• **HOW TO COMPLETE THIS TASK**
Drop every picture. Return the rest of the entries exactly.

★ ★ ★ ★ ★

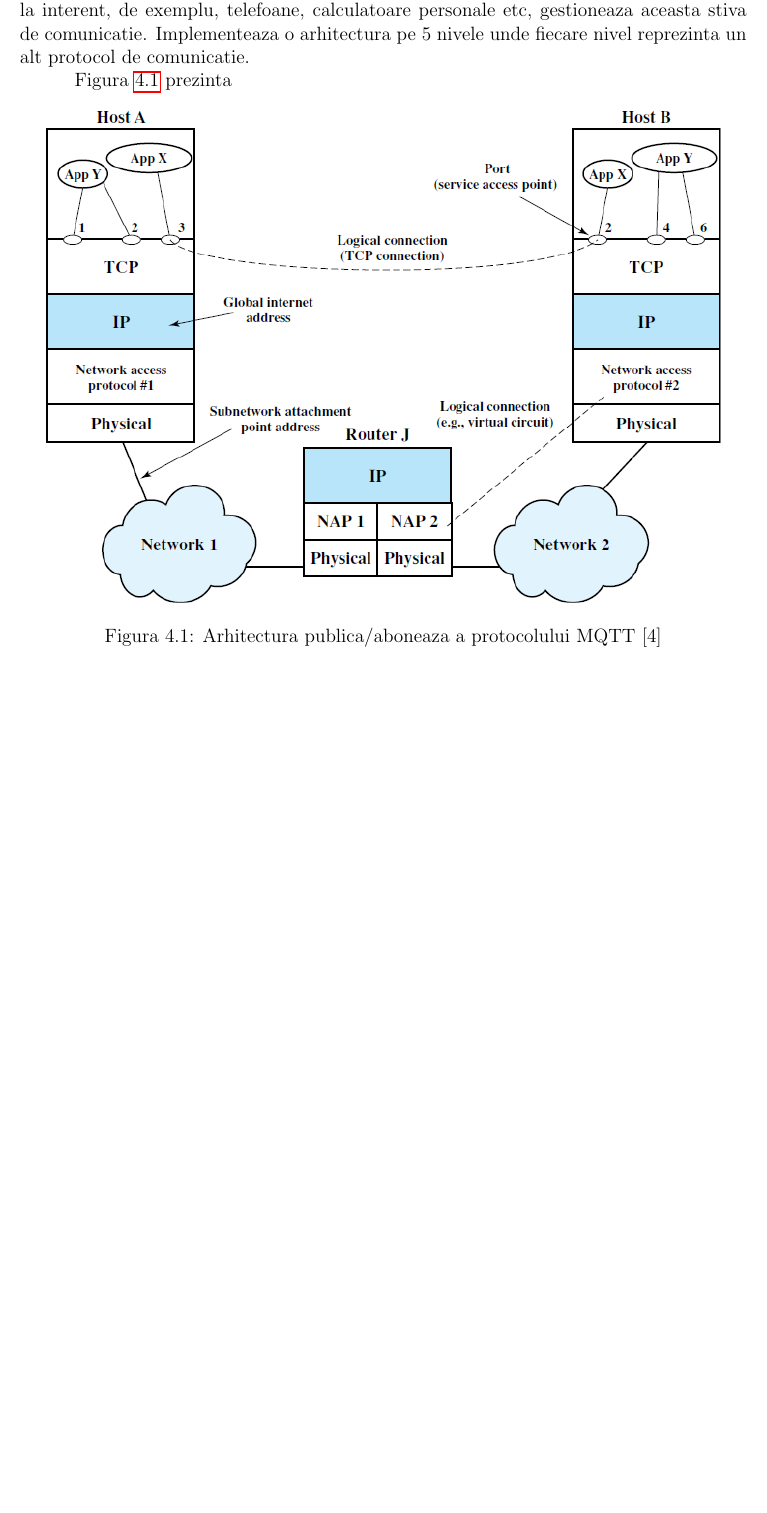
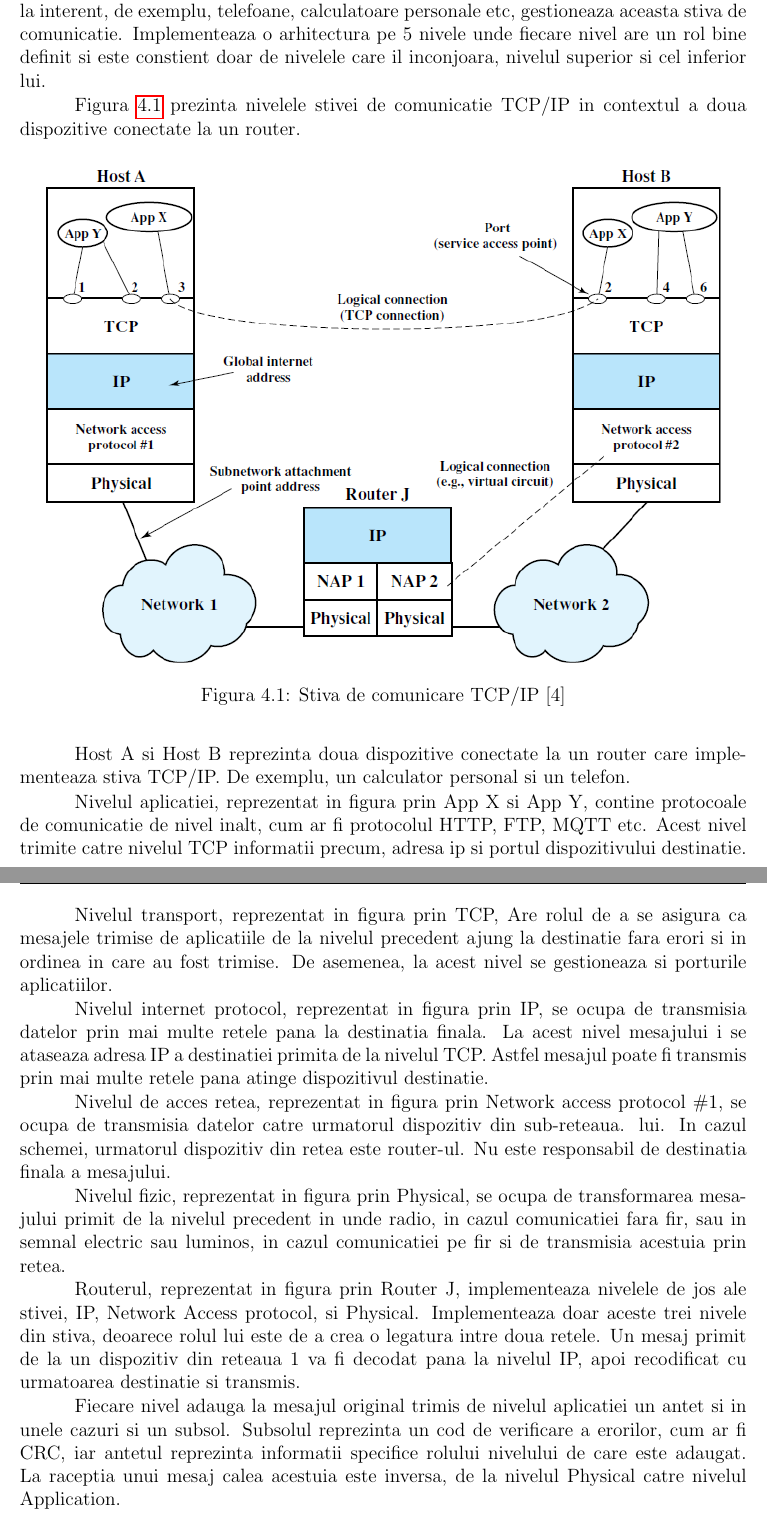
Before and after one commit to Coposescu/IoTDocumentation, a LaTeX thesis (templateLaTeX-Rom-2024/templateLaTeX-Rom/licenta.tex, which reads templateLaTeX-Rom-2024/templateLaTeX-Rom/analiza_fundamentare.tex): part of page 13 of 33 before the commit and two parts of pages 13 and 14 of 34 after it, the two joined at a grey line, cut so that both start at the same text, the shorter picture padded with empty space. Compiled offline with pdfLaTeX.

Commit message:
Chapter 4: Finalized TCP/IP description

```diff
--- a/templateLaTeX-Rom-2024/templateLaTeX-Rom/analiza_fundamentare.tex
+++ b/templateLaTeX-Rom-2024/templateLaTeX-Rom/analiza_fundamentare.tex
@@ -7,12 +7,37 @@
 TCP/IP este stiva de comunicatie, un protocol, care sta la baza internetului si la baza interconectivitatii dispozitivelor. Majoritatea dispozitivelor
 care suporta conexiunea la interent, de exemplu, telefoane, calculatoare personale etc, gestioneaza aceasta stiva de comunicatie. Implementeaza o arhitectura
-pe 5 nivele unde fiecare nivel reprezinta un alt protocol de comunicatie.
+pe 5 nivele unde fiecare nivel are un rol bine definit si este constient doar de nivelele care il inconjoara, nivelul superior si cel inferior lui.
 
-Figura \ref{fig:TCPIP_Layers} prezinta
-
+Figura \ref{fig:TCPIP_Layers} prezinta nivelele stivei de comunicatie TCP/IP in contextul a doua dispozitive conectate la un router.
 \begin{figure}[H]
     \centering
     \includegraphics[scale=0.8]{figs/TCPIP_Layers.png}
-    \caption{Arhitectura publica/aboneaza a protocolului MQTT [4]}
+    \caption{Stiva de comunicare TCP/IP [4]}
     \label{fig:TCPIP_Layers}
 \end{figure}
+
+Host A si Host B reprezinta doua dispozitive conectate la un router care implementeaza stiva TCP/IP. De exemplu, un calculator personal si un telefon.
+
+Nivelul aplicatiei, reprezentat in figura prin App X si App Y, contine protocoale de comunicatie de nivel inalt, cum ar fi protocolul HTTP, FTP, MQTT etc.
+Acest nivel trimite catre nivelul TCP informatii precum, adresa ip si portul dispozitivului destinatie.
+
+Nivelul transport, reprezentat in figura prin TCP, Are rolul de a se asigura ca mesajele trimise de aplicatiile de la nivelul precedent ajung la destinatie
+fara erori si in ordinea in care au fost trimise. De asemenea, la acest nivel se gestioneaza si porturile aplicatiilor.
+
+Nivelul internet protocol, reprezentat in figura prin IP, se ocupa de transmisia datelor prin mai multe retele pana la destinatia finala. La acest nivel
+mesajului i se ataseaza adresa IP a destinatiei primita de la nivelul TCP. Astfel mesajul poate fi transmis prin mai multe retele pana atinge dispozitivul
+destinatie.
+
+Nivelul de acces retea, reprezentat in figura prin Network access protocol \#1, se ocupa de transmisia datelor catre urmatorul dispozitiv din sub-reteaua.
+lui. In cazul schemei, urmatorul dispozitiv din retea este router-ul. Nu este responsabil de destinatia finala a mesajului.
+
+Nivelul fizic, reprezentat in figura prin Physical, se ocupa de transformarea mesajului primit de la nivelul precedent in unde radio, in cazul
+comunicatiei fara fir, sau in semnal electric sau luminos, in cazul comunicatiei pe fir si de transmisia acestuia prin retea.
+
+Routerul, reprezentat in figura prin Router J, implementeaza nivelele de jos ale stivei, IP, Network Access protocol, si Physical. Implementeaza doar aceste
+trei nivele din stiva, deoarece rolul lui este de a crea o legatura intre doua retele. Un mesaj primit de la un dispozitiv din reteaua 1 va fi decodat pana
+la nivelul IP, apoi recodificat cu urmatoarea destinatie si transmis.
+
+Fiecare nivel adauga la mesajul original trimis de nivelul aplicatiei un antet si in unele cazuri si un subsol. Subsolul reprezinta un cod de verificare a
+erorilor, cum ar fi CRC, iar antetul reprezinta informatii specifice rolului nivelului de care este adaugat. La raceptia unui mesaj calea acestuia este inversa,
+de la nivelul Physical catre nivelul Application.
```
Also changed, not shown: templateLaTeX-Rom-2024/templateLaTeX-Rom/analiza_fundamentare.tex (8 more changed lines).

★ ★ ★ ★ ★

• **WORKED SOLUTION**
Before and after one commit to Coposescu/IoTDocumentation, a LaTeX thesis (templateLaTeX-Rom-2024/templateLaTeX-Rom/licenta.tex, which reads templateLaTeX-Rom-2024/templateLaTeX-Rom/analiza_fundamentare.tex): part of page 13 of 33 before the commit and two parts of pages 13 and 14 of 34 after it, the two joined at a grey line, cut so that both start at the same text, the shorter picture padded with empty space. Compiled offline with pdfLaTeX.

Commit message:
Chapter 4: Finalized TCP/IP description

```diff
--- a/templateLaTeX-Rom-2024/templateLaTeX-Rom/analiza_fundamentare.tex
+++ b/templateLaTeX-Rom-2024/templateLaTeX-Rom/analiza_fundamentare.tex
@@ -7,12 +7,37 @@
 TCP/IP este stiva de comunicatie, un protocol, care sta la baza internetului si la baza interconectivitatii dispozitivelor. Majoritatea dispozitivelor
 care suporta conexiunea la interent, de exemplu, telefoane, calculatoare personale etc, gestioneaza aceasta stiva de comunicatie. Implementeaza o arhitectura
-pe 5 nivele unde fiecare nivel reprezinta un alt protocol de comunicatie.
+pe 5 nivele unde fiecare nivel are un rol bine definit si este constient doar de nivelele care il inconjoara, nivelul superior si cel inferior lui.
 
-Figura \ref{fig:TCPIP_Layers} prezinta
-
+Figura \ref{fig:TCPIP_Layers} prezinta nivelele stivei de comunicatie TCP/IP in contextul a doua dispozitive conectate la un router.
 \begin{figure}[H]
     \centering
     \includegraphics[scale=0.8]{figs/TCPIP_Layers.png}
-    \caption{Arhitectura publica/aboneaza a protocolului MQTT [4]}
+    \caption{Stiva de comunicare TCP/IP [4]}
     \label{fig:TCPIP_Layers}
 \end{figure}
+
+Host A si Host B reprezinta doua dispozitive conectate la un router care implementeaza stiva TCP/IP. De exemplu, un calculator personal si un telefon.
+
+Nivelul aplicatiei, reprezentat in figura prin App X si App Y, contine protocoale de comunicatie de nivel inalt, cum ar fi protocolul HTTP, FTP, MQTT etc.
+Acest nivel trimite catre nivelul TCP informatii precum, adresa ip si portul dispozitivului destinatie.
+
+Nivelul transport, reprezentat in figura prin TCP, Are rolul de a se asigura ca mesajele trimise de aplicatiile de la nivelul precedent ajung la destinatie
+fara erori si in ordinea in care au fost trimise. De asemenea, la acest nivel se gestioneaza si porturile aplicatiilor.
+
+Nivelul internet protocol, reprezentat in figura prin IP, se ocupa de transmisia datelor prin mai multe retele pana la destinatia finala. La acest nivel
+mesajului i se ataseaza adresa IP a destinatiei primita de la nivelul TCP. Astfel mesajul poate fi transmis prin mai multe retele pana atinge dispozitivul
+destinatie.
+
+Nivelul de acces retea, reprezentat in figura prin Network access protocol \#1, se ocupa de transmisia datelor catre urmatorul dispozitiv din sub-reteaua.
+lui. In cazul schemei, urmatorul dispozitiv din retea este router-ul. Nu este responsabil de destinatia finala a mesajului.
+
+Nivelul fizic, reprezentat in figura prin Physical, se ocupa de transformarea mesajului primit de la nivelul precedent in unde radio, in cazul
+comunicatiei fara fir, sau in semnal electric sau luminos, in cazul comunicatiei pe fir si de transmisia acestuia prin retea.
+
+Routerul, reprezentat in figura prin Router J, implementeaza nivelele de jos ale stivei, IP, Network Access protocol, si Physical. Implementeaza doar aceste
+trei nivele din stiva, deoarece rolul lui este de a crea o legatura intre doua retele. Un mesaj primit de la un dispozitiv din reteaua 1 va fi decodat pana
+la nivelul IP, apoi recodificat cu urmatoarea destinatie si transmis.
+
+Fiecare nivel adauga la mesajul original trimis de nivelul aplicatiei un antet si in unele cazuri si un subsol. Subsolul reprezinta un cod de verificare a
+erorilor, cum ar fi CRC, iar antetul reprezinta informatii specifice rolului nivelului de care este adaugat. La raceptia unui mesaj calea acestuia este inversa,
+de la nivelul Physical catre nivelul Application.
```
Also changed, not shown: templateLaTeX-Rom-2024/templateLaTeX-Rom/analiza_fundamentare.tex (8 more changed lines).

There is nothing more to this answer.